Yet another restaurant is trying to carve itself a niche in the celebrity chef dining scene, this time by putting an unconventional spin on contemporary Japanese fare. Sara Yap dines at SYUN
For the variety of food Singapore has to offer, Japanese restaurants are practically a dime a dozen. After all, the average local has seen his share of sushi franchises, multi-concept establishments and ramen chains peddling various permutations of pork-bone broth. Even with a celebrity chef tag, there’s no guarantee of attracting gourmands — recent years have seen an influx in eateries backed by culinary superstars, to the point where they unfortunately elicit more muted responses than excitement from diners.
Keeping all these in consideration, Syun — helmed by Kobe-born celebrity chef Hal Yamashita — strives to carve out its niche in a saturated market. The latest newcomer in Resorts World Sentosa’s stable of eateries, the restaurant is situated in the space formerly occupied by Kunio Tokuoka, an upscale establishment that enjoyed a brief lease of life before shuttering in 2011.
At first glance, Syun’s repertoire of offerings such as sashimi, sushi and rice bento sets seems fairly ubiquitous.

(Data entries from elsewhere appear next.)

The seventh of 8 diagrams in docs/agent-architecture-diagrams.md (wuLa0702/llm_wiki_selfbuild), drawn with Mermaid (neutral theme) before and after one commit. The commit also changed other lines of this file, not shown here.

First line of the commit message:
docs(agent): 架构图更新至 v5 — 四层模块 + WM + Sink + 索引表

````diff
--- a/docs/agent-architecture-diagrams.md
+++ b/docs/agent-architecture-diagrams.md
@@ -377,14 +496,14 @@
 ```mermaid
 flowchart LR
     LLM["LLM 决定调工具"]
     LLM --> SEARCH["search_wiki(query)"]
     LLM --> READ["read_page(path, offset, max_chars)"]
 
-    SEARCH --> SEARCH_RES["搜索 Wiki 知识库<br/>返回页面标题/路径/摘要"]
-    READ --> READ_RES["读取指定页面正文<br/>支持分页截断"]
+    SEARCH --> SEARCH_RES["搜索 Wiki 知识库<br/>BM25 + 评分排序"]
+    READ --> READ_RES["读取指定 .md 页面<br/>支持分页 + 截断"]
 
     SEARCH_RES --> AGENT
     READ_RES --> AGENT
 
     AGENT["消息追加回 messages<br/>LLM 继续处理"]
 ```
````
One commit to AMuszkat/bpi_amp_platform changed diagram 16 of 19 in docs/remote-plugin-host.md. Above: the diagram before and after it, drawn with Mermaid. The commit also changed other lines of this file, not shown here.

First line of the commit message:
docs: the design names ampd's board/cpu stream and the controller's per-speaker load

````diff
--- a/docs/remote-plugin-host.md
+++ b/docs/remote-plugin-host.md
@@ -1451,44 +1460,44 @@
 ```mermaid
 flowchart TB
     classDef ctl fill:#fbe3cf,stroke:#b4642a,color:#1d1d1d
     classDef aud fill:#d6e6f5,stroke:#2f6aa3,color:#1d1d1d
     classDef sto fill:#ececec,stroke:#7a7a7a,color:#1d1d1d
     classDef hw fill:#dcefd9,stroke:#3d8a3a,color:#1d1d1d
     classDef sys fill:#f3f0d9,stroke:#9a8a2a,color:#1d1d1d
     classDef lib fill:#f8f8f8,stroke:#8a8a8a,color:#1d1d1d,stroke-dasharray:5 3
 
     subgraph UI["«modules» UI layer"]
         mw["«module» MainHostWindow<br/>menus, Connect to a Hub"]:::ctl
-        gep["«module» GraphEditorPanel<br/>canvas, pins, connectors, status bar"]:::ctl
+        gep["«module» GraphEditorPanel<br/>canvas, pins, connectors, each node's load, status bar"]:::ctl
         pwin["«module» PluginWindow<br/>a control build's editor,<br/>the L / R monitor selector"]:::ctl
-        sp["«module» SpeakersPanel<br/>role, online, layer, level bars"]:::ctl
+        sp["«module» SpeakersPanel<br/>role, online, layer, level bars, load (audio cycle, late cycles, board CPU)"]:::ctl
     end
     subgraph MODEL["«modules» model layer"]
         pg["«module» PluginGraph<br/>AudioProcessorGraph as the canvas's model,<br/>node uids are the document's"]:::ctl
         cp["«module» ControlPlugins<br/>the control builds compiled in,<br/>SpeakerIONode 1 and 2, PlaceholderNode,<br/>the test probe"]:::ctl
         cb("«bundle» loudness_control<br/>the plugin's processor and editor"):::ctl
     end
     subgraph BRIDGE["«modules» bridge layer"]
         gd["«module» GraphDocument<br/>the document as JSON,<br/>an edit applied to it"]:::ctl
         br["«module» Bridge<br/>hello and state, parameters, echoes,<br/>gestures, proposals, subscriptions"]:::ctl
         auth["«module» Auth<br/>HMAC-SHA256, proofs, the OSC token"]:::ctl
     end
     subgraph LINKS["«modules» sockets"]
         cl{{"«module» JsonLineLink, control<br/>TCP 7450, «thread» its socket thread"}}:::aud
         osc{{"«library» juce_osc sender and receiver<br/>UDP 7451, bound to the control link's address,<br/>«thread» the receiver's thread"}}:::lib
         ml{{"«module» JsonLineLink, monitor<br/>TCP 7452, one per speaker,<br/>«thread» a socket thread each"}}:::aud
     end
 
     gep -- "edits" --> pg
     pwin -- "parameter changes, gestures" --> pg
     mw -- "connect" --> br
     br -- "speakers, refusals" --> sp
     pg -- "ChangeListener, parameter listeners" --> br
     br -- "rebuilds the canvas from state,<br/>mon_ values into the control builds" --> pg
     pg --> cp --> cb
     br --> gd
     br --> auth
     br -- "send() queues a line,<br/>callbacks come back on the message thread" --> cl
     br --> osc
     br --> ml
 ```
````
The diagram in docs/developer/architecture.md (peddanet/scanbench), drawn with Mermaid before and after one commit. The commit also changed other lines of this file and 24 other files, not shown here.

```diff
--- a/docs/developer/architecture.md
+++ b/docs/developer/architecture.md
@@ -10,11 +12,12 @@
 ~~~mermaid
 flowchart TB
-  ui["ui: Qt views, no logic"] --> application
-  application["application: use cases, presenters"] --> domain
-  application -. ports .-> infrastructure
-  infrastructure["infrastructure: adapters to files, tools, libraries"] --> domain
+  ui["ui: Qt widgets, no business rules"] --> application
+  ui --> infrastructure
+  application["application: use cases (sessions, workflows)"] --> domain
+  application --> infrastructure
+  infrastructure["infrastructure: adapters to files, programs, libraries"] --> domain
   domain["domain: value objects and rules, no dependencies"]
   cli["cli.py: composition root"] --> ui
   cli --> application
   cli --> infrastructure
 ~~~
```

But what the restaurant lacks in novelty or complex culinary techniques, it makes up with mouth-watering, meticulously crafted food.
Take, for instance, the ingeniously conceptualised Sea Urchin Rolled by Wagyu-Beef appetiser. The dish comprises a thinly sliced slab of raw wagyu beef wrapped around a generous chunk of uni (sea urchin) and sprinkled with Spanish black caviar. While some diners shy away from uni because of its custard-like texture and salty tang, the Hokkaido-imported sea urchin in this roll is a crowd-pleaser — with its mild taste and melt-in-your-mouth consistency — that blends beautifully with the chewy, succulent beef. Nestled in a homemade yuzu shoyu sauce, the appetiser is served cold and is meant to be savoured whole, so diners can enjoy its unadulterated harmony of flavours. No surprise, then, that the restaurant considers it one of its bestsellers. It is also one of Yamashita’s signature creations.
The chef runs nine restaurants in Japan and Syun is his first overseas outpost. The kitchen is run by a team of seven chefs (a mix of locals and Japanese), with the Tokyo-based Yamashita flying in every few months to check on operations. According to restaurant staff, he is consulted on every recipe before it is added to the menu.
It seems Yamashita’s forte lies in combining wagyu beef and sea urchin, as his other specialty, a sukiyaki dish, also focuses on both ingredients. In this creation, tender strips of wagyu and vegetables such as enoki mushrooms and tomatoes are soaked in a syrupy shoyu concoction infused with mirin and sake, and cooked in a hot pot at the table. Then, instead of being sloshed in raw egg, the beef slices are eaten together with smooth chunks of uni. While the beef is scrumptious on its own, being well-marinated in sauce, it is the uni that spices up the creation by adding a briny twist to the flavourful mix. Those with a sweet tooth will undoubtedly relish every bite.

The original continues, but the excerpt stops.